**EXERCISE**
Everything in the data gets repeated exactly, except for the pictures.

**RECORDS FOR PROCESSING**

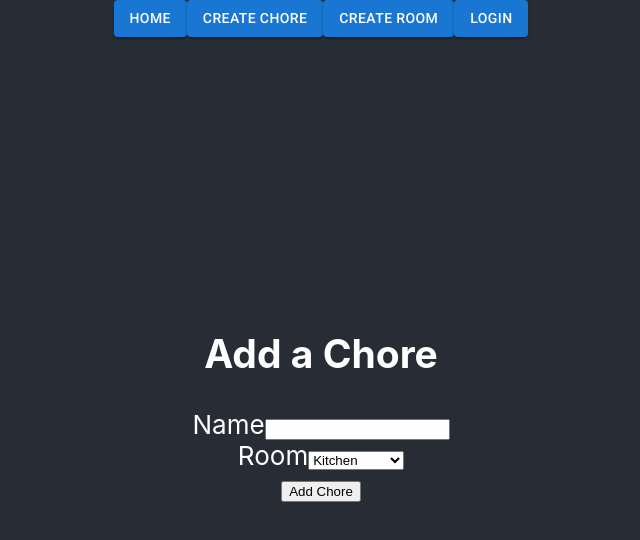
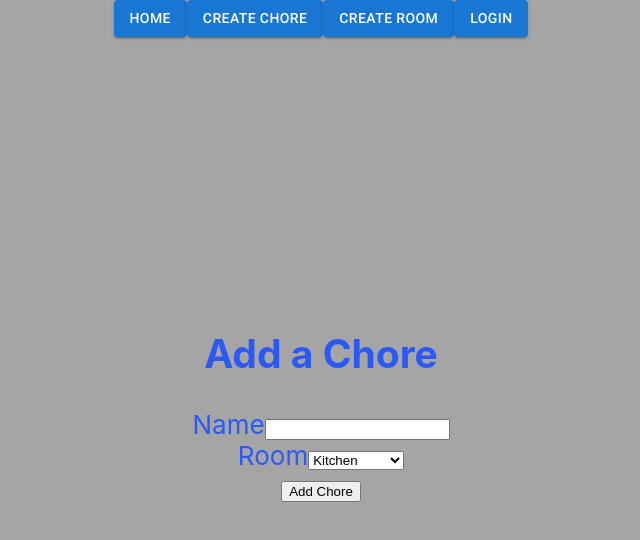
Before and after one commit to GarlicGrapes/Chorely, a React (Create React App) app: page /createchore in a window 1280 px wide. Shown: the top 540 px of the page, without its empty margins (319-959 px from the left). Built offline with nearby package versions, Linux system fonts and the light colour scheme; data requests are answered from the project's data file.

Commit message:
removed debugging text in ChoreForm, removed unneeded state

```diff
--- a/src/App.css
+++ b/src/App.css
@@ -14,14 +14,14 @@
 }
 
 .App-header {
-  background-color: #282c34;
+  background-color: #a5a5a5;
   min-height: 100vh;
   display: flex;
   flex-direction: column;
   align-items: center;
   justify-content: center;
   font-size: calc(10px + 2vmin);
-  color: white;
+  color: rgb(42, 89, 247);
 }
 
 .App-link {
--- a/src/NewChoreForm.js
+++ b/src/NewChoreForm.js
@@ -8,7 +8,6 @@ function NewChoreForm({addChore, rooms}) {
         "choreRoom": ""
     }
 
-    const [roomValue, setRoomValue] = useState("")
     const [choreFormData, setChoreFormData] = useState(blankChoreForm)
 
     const roomsMap = rooms.map((room) => {
@@ -44,17 +43,11 @@ function NewChoreForm({addChore, rooms}) {
         .then((r) => r.json())
         .then((data) => {
             addChore(data)
-            // addChore(data)
             setChoreFormData(blankChoreForm)
         })
-        // .then((newChore) => setChores([...chores, newChore]))
+
     }
 
-    // function handleNewChoreSubmit(e) {
-    //     e.preventDefault()
-    //     // addChore(choreFormData)
-    //     addChore(e.target.value)
-    // }
 
 
     return(
@@ -71,35 +64,10 @@ function NewChoreForm({addChore, rooms}) {
             <br/>
 
             <label htmlFor="choreRoom">Room</label>
-            {/* <input
-                type="text"
-                id="choreRoom"
-                value={choreFormData.choreRoom}
-                onChange= {handleChoreChange}
-            /> */}
+
             <select id="choreRoom" value={choreFormData.choreRoom} onChange={(e) => handleChoreChange(e)} >
                 {roomsMap}
             </select>
-
-            {/* <br/>
-
-            <label htmlFor="choreTime">Time to Complete</label>
-            <input
-                type="integer"
-                id="choreTime"
-                value={choreFormData.choreTime}
-                onChange= {handleChoreChange}
-            />
-
-            <br/> */}
-
-            {/* <label htmlFor="choreFrequency">How often?</label>
-            <input
-                type="integer"
-                id="choreFrequency"
-                value={choreFormData.choreFrequency}
-                onChange= {handleChoreChange}
-            /> */}
 
             <br/>
 
```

**OUTPUT**
Before and after one commit to GarlicGrapes/Chorely, a React (Create React App) app: page /createchore in a window 1280 px wide. Shown: the top 540 px of the page, without its empty margins (319-959 px from the left). Built offline with nearby package versions, Linux system fonts and the light colour scheme; data requests are answered from the project's data file.

Commit message:
removed debugging text in ChoreForm, removed unneeded state

```diff
--- a/src/App.css
+++ b/src/App.css
@@ -14,14 +14,14 @@
 }
 
 .App-header {
-  background-color: #282c34;
+  background-color: #a5a5a5;
   min-height: 100vh;
   display: flex;
   flex-direction: column;
   align-items: center;
   justify-content: center;
   font-size: calc(10px + 2vmin);
-  color: white;
+  color: rgb(42, 89, 247);
 }
 
 .App-link {
--- a/src/NewChoreForm.js
+++ b/src/NewChoreForm.js
@@ -8,7 +8,6 @@ function NewChoreForm({addChore, rooms}) {
         "choreRoom": ""
     }
 
-    const [roomValue, setRoomValue] = useState("")
     const [choreFormData, setChoreFormData] = useState(blankChoreForm)
 
     const roomsMap = rooms.map((room) => {
@@ -44,17 +43,11 @@ function NewChoreForm({addChore, rooms}) {
         .then((r) => r.json())
         .then((data) => {
             addChore(data)
-            // addChore(data)
             setChoreFormData(blankChoreForm)
         })
-        // .then((newChore) => setChores([...chores, newChore]))
+
     }
 
-    // function handleNewChoreSubmit(e) {
-    //     e.preventDefault()
-    //     // addChore(choreFormData)
-    //     addChore(e.target.value)
-    // }
 
 
     return(
@@ -71,35 +64,10 @@ function NewChoreForm({addChore, rooms}) {
             <br/>
 
             <label htmlFor="choreRoom">Room</label>
-            {/* <input
-                type="text"
-                id="choreRoom"
-                value={choreFormData.choreRoom}
-                onChange= {handleChoreChange}
-            /> */}
+
             <select id="choreRoom" value={choreFormData.choreRoom} onChange={(e) => handleChoreChange(e)} >
                 {roomsMap}
             </select>
-
-            {/* <br/>
-
-            <label htmlFor="choreTime">Time to Complete</label>
-            <input
-                type="integer"
-                id="choreTime"
-                value={choreFormData.choreTime}
-                onChange= {handleChoreChange}
-            />
-
-            <br/> */}
-
-            {/* <label htmlFor="choreFrequency">How often?</label>
-            <input
-                type="integer"
-                id="choreFrequency"
-                value={choreFormData.choreFrequency}
-                onChange= {handleChoreChange}
-            /> */}
 
             <br/>
 
```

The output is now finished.